Today, a sea wall continues to encircle the entire island, and this section of the walk, over six miles in length, simply follows that wall.
The wall passes alongside a golf club, around what I think are drainage works, and by some housing estates, but it must be said there was not much the walk offered in terms of beauty. There was some wildlife on the mudflats to offer a distraction at times, but this walk was mostly a “heads down and march on” affair. It was useful to have a sea wall to do the navigation for us, so we could stride on without having to stop and map read. What surprised us was the fact that much of the island seemed to be fenced off from the sea wall perimeter. As we walked by Newlands, which is a housing estate of prefabricated bungalows with a caravan feel to them, a stretch of palisade fencing with “private estate” signs prevented access from the sea wall. As we skirted round Canvey Heights Country Park there was also a palisade fence between us and the park. It felt unwelcoming, like we were shut out of the community.
Eventually we reached Smallgains Creek, and had to cut inland in order to navigate round the creek and its moorings. From the south side of the creek a one-way public footpath can be taken to Canvey Point, the easternmost tip of the island, which was reclaimed from the sea in the 17th and 18th Centuries. However, the sea defences were lost to the 1881 flood, and the sea has now claimed the area back. We decided not to venture out onto the sands, particularly as the tide was due in shortly, but continued on our way, eventually hitting the south coast. From here there are good views towards Medway in Kent, which we hope to hit in a couple of months’ time – tantalisingly close, yet so far away.
After having walked for several miles on the landward side of the sea wall, on this southern stretch we were able to cross to the seaward side. As we started walking west, the tide finally started coming in, racing at speed across the sands. It echoed off the wall as we walked, giving the strange sensation of being able to hear the rushing of the waters on both sides.
The approaching tide is most welcome, particularly in overcast weather such as this. It brings movement, life and sound as the water replaces the cold and silent sands. Hours earlier, the tide had covered the sands nearest the shore in an intricate jigsaw of rivulets as it had retreated. As we arrived at our final destination for today’s walk, the tide was coming back to cover over the patterns it had left.
As for us, we stopped at the most inviting looking of the pubs we could find in the area. “Inviting” is not a fully accurate description of a relatively drab looking building, where the barmaid told me that they had run out of crisps and the patrons watched two local Essex teams play football on three oversized screens which dominated the bar. We called for a taxi back to our car at Benfleet as the first few drops of rain began to fall.

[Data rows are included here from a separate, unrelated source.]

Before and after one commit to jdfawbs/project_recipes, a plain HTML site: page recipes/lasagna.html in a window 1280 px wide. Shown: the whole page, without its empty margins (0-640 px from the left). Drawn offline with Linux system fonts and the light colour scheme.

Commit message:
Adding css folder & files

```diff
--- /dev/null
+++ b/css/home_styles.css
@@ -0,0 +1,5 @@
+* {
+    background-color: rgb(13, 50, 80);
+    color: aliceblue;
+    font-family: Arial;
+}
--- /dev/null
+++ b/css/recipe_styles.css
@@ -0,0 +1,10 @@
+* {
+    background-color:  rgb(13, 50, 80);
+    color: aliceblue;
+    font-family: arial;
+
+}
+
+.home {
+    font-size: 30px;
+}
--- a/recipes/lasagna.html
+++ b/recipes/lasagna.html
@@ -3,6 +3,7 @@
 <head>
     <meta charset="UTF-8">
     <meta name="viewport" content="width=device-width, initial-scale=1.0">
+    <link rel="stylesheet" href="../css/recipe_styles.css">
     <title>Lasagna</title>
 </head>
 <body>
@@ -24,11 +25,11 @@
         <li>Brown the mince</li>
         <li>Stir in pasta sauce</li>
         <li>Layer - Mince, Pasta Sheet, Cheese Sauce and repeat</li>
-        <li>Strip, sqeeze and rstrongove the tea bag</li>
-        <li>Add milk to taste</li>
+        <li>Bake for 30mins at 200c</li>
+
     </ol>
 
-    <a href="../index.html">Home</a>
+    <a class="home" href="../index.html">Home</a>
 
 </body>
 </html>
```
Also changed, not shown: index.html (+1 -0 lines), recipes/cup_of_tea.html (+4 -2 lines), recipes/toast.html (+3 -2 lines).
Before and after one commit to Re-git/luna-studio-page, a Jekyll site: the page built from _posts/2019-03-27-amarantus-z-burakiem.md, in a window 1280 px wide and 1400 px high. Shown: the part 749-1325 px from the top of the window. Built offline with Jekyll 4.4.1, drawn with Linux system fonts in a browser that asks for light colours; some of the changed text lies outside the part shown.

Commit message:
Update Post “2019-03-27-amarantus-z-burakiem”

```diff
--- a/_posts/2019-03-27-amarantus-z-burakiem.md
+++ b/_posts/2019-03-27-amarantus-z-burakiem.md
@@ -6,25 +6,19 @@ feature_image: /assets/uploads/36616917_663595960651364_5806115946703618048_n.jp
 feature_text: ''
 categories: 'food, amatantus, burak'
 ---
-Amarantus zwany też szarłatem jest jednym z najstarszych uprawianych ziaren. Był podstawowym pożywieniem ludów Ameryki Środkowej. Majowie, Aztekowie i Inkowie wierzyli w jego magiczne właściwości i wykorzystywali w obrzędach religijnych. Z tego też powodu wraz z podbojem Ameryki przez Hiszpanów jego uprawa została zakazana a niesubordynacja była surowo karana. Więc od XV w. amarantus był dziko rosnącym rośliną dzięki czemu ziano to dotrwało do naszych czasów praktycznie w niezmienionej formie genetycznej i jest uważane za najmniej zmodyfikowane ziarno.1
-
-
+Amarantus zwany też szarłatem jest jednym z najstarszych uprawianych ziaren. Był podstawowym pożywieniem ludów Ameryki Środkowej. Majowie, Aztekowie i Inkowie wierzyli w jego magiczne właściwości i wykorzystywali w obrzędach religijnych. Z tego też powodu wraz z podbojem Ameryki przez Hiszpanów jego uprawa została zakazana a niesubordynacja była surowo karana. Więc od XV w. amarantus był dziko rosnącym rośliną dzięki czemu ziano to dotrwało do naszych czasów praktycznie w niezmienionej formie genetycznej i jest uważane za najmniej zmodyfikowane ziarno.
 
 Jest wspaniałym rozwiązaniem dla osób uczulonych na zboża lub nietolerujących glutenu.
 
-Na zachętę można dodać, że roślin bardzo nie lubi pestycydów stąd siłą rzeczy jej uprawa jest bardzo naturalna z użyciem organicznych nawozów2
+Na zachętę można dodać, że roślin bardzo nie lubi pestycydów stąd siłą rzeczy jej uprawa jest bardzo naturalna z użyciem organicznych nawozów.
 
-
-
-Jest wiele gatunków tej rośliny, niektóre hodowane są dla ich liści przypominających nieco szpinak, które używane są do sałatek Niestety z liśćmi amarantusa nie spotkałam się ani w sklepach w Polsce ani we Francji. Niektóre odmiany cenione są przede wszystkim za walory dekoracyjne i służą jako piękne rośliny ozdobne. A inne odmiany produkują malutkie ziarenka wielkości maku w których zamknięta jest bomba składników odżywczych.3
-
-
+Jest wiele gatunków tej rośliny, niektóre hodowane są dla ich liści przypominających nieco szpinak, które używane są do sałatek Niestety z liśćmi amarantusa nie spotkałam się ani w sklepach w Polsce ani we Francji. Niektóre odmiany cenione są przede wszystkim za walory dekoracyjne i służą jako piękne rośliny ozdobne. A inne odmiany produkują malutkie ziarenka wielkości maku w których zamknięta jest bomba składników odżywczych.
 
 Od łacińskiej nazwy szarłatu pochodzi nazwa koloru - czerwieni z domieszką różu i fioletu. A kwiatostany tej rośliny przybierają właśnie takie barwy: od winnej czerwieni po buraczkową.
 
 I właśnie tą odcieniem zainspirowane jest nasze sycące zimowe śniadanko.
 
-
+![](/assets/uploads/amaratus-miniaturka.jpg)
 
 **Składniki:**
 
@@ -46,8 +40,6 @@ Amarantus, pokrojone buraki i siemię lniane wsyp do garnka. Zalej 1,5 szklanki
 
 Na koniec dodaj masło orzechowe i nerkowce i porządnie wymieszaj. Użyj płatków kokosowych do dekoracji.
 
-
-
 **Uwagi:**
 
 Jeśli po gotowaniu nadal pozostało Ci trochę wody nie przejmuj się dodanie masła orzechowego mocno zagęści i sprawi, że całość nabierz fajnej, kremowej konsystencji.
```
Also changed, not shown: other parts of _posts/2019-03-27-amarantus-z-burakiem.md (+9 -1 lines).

Points on this walk (copy and paste the co-ordinates into Google Earth):
- Canvey Road – the Bridge to Canvey Island: N 51° 32.509 E 000° 33.927
- Sea Wall by Newlands: N 51° 31.593 E 000° 36.847
- Canvey Heights Country Park: N 51° 31.393 E 000° 37.247
- Smallgains Creek: N 51° 31.243 E 000° 37.247
- Canvey Island Beach: N 51° 30.743 E 000° 36.027
Walk #5 Statistics:
- Date of Walk: 4 December 2011
- Walk #4 total distance covered: 6.32 miles
- Coast of Britain Walk Total Distance Covered: 29.42 miles
- CLICK HERE FOR LINK TO INTERACTIVE MAP!!!